Lindsey, deployed into line, by battalions in mass, in the rear of the First Brigade. Being placed on the extreme left, I ordered a strong line of pickets thrown out on that flank, supported by the left battalion of the SECOND Brigade, in order to prevent any
surprise from that side. Lanphere's battery was kept in reserve, supported by the cavalry. The right section of Foster's battery was opened by 10 o'clock on a battery in front of General SMITH, where we could see a party of the rebels at work. The distance was at 2,500 yards, but the projectiles from these superior guns reached the object and dispersed the working party.

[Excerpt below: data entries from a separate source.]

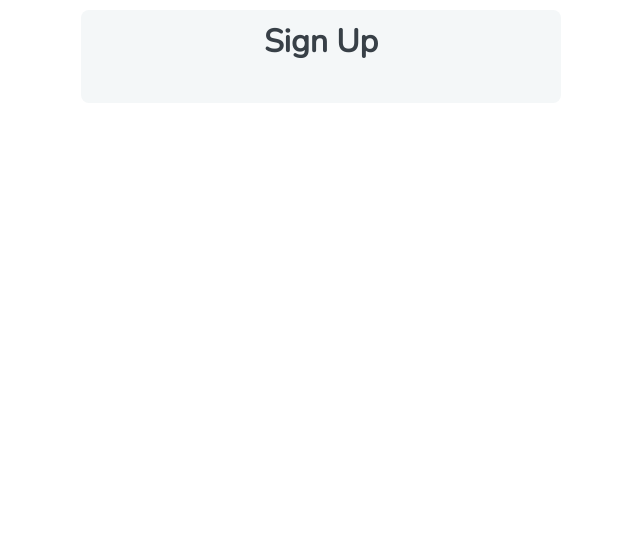
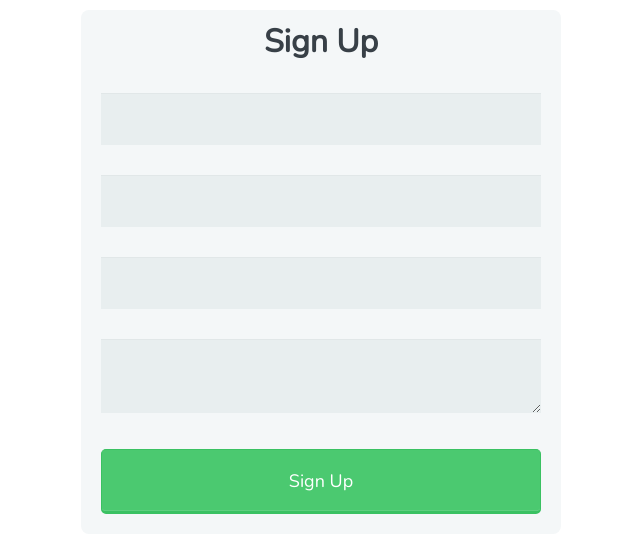
Before and after one commit to Abbott1/HTML-Forms-course, a plain HTML site: page index.html in a window 1280 px wide. Shown: the whole page, without its empty margins (319-959 px from the left). Drawn offline with nearby package versions, Linux system fonts and the light colour scheme.

Commit message:
second try at a commit

```diff
--- a/index.html
+++ b/index.html
@@ -14,6 +14,14 @@
 
         <h1>Sign Up</h1>
 
+        <input type="text" id="name" name="user_name">
+        <input type="email" id="mail" name="user_email">
+        <input type="password" id="password" name="user_password">
+
+        <textarea id="bio" name="user_bio"></textarea>
+
+        <button type="submit">Sign Up</button>
+
       </form>
 
     </body>
```
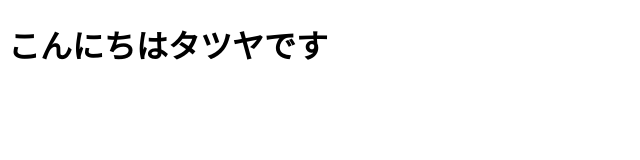
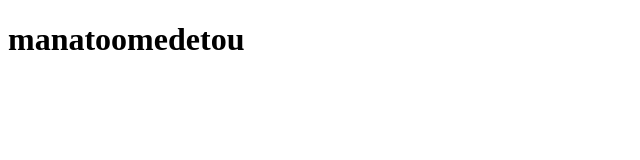
Before and after one commit to tatsu266/demo, a plain HTML site: page index.html in a window 1280 px wide. Shown: the whole page, without its empty margins (0-640 px from the left). Drawn offline with Linux system fonts and the light colour scheme.

Commit message:
Update index.html

```diff
--- a/index.html
+++ b/index.html
@@ -7,7 +7,7 @@
 </head>
 
 <body>
-  <h1>こんにちはタツヤです</h1>
+  <h1>manatoomedetou</h1>
 </body>
 
 </html>
```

All the forts in my front were fully manned, and a number of guns left of General Lee's brigade, to find their range, threw several shells among them. Their guns remained silent. I ordered General Lee to advance his line the valley leaving only a support to the batteries, and, as far as he found no resistance with skirmishers, feeling the way carefully. The general descended into the valley and marched up the next ridge, passed the next valley, and was debouching from a small strip of timber in order to ascend the SECOND line of hills. Here his troops came in view of the, enemy, who then opened with shot and shell, though without doing any injury. The general halted under the shelter of the many ravines. Colonel Lindsey's brigade followed this forward movement, under orders to support and strengthen any of General Lee's line if necessary.

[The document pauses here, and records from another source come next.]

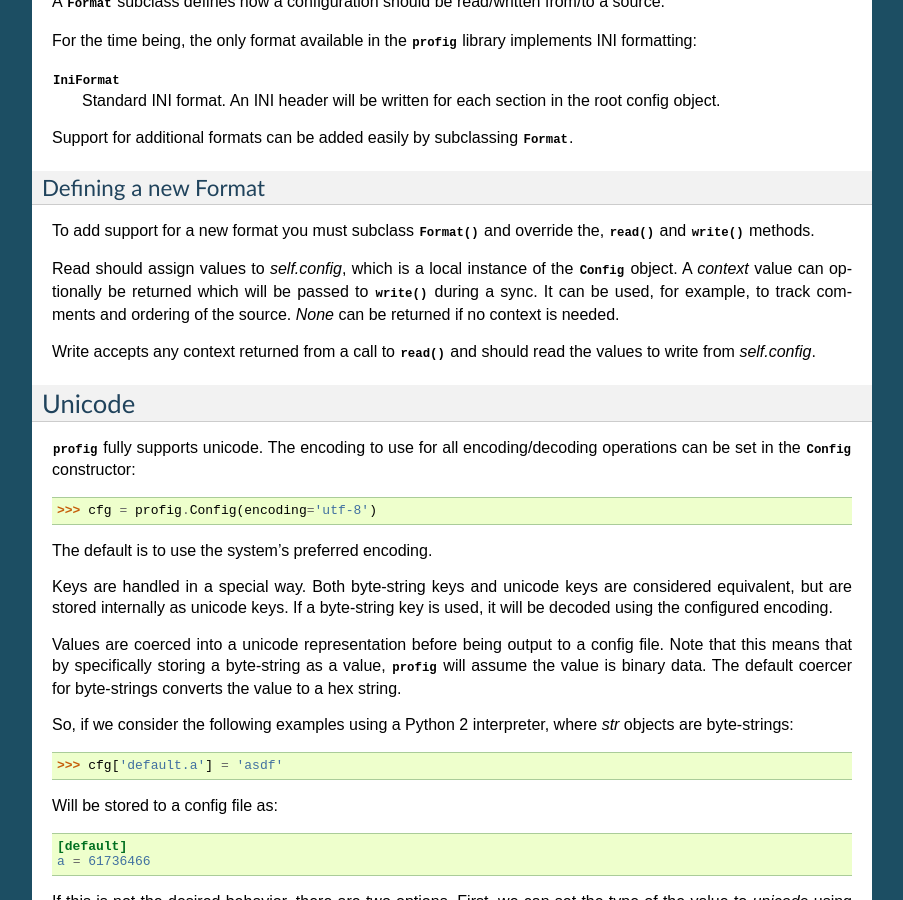
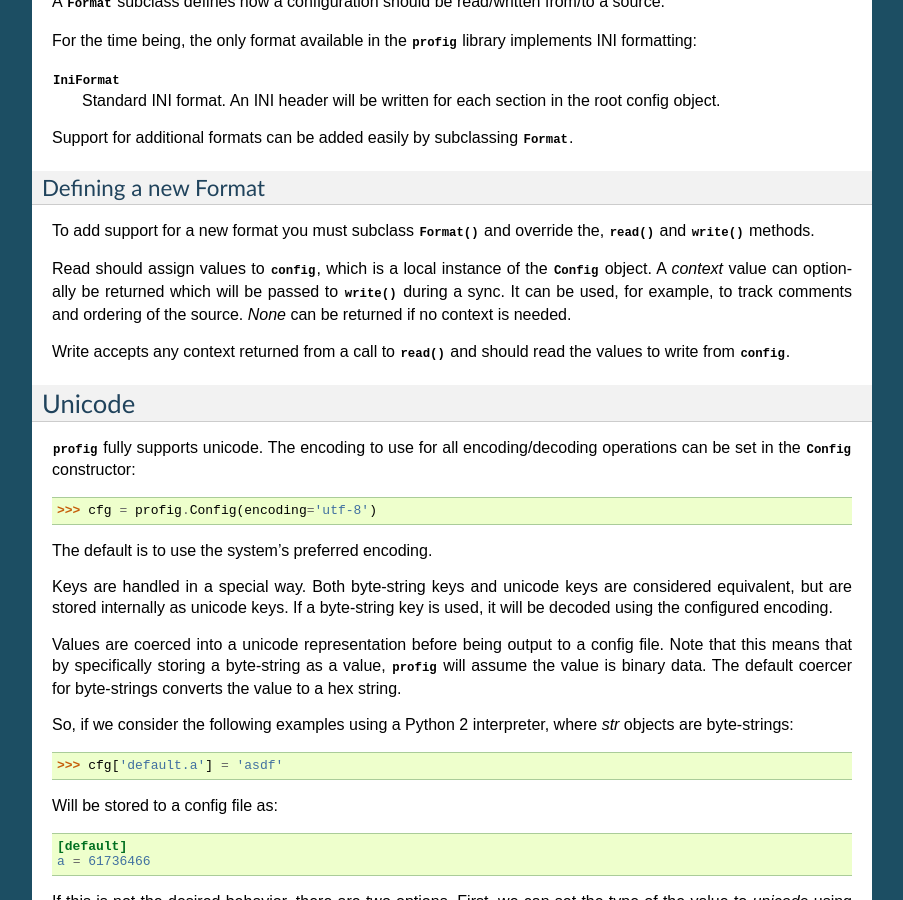
Before and after one commit to dhagrow/profig, a Sphinx documentation site: the page built from docs/usage.txt, in a window 1280 px wide and 900 px high, scrolled down 3427 px. Shown: the whole window, without its empty margins (198-1101 px from the left). Built offline with Sphinx 7.4.7, drawn with Linux system fonts in a browser that asks for light colours; the version number could not be read and is left out.

Commit message:
docs: minor change

```diff
--- a/README.rst
+++ b/README.rst
@@ -31,7 +31,7 @@ Installation
 Example
 -------
 
-Basic usage is cake. Assuming our config file looks like this::
+Basic usage is cake. Assuming our config file looks like this:
 
     [server]
     host = 192.168.1.1
--- a/docs/usage.txt
+++ b/docs/usage.txt
@@ -223,14 +223,14 @@ To add support for a new format you must subclass :meth:`~profig.Format` and
 override the, :meth:`~profig.Format.read` and :meth:`~profig.Format.write`
 methods.
 
-Read should assign values to `self.config`, which is a local instance of the
-:class:`~profig.Config` object. A *context* value can optionally be returned
-which will be passed to :meth:`~profig.Format.write` during a sync. It can be
-used, for example, to track comments and ordering of the source. `None` can be
-returned if no context is needed.
+Read should assign values to :attr:`~profig.Format.config`, which is a local
+instance of the :class:`~profig.Config` object. A *context* value can
+optionally be returned which will be passed to :meth:`~profig.Format.write`
+during a sync. It can be used, for example, to track comments and ordering of
+the source. `None` can be returned if no context is needed.
 
 Write accepts any context returned from a call to :meth:`~profig.Format.read`
-and should read the values to write from `self.config`.
+and should read the values to write from :attr:`~profig.Format.config`.
 
 Unicode
 -------
```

Shortly before this, I received orders from corps headquarters to prepare everything for a general assault at 2 p. m. After having advised mu brigade commanders of this order, Captain Lanphere's battery was brought forward to support assault, and unlimbered on an eminence on the left of Foster's battery(four guns). Both batteries were to open fire on the enemy's works and wherever he show himself. The forward movement of the infantry had leftithout an effective support in case of a flank attack, and I therefore ordered Captain Campbell's cavalry to proceed on the plantation road mentioned above, leading to Warrenton and Hall's Ferry, scour all the country south, and apprise me of anything that might transpire in that direction.
At 2 o'clock all the batteries fired three volleys, and the infantry began the advance. They climbed the steep hills before them in most brilliant style, and marched over the brow of the ridge through a most raking fire.
The extremely irregular ground and the situation of the objects of attack made the direction of the advance of the First Brigade bear to the left, and, of course, it created a gap in the line of attack between mine and General SMITH's command, on my right. Under my orders and instructions, Colonel Lindsey, commanding the SECOND Brigade, at once inserted his brigade in this opening, and the whole DIVISION now advanced steadily and gallantly against a most fearful fire from the enemy's rifle-pits and batteries, which commanded(mostly by cross-fire)every hill, every ravine, gully, and gorge leading to the fortifications.
Many a brave man sank down under the hail-storm of iron and lead, and among them that most gallant officer, General A. L. Lee, who, so shortly connected with the DIVISION, had shown so many military virtues was wounded; but the victors at Port Gibson, Champion's Hill, and Big Black River marched forward and held the ground gained. They came within 300 or yards of the enemy's works, and, availing themselves of every swell and nook of the ground, opened now on their part a murderous fire, compelling the rebel gunners very soon to leave their guns.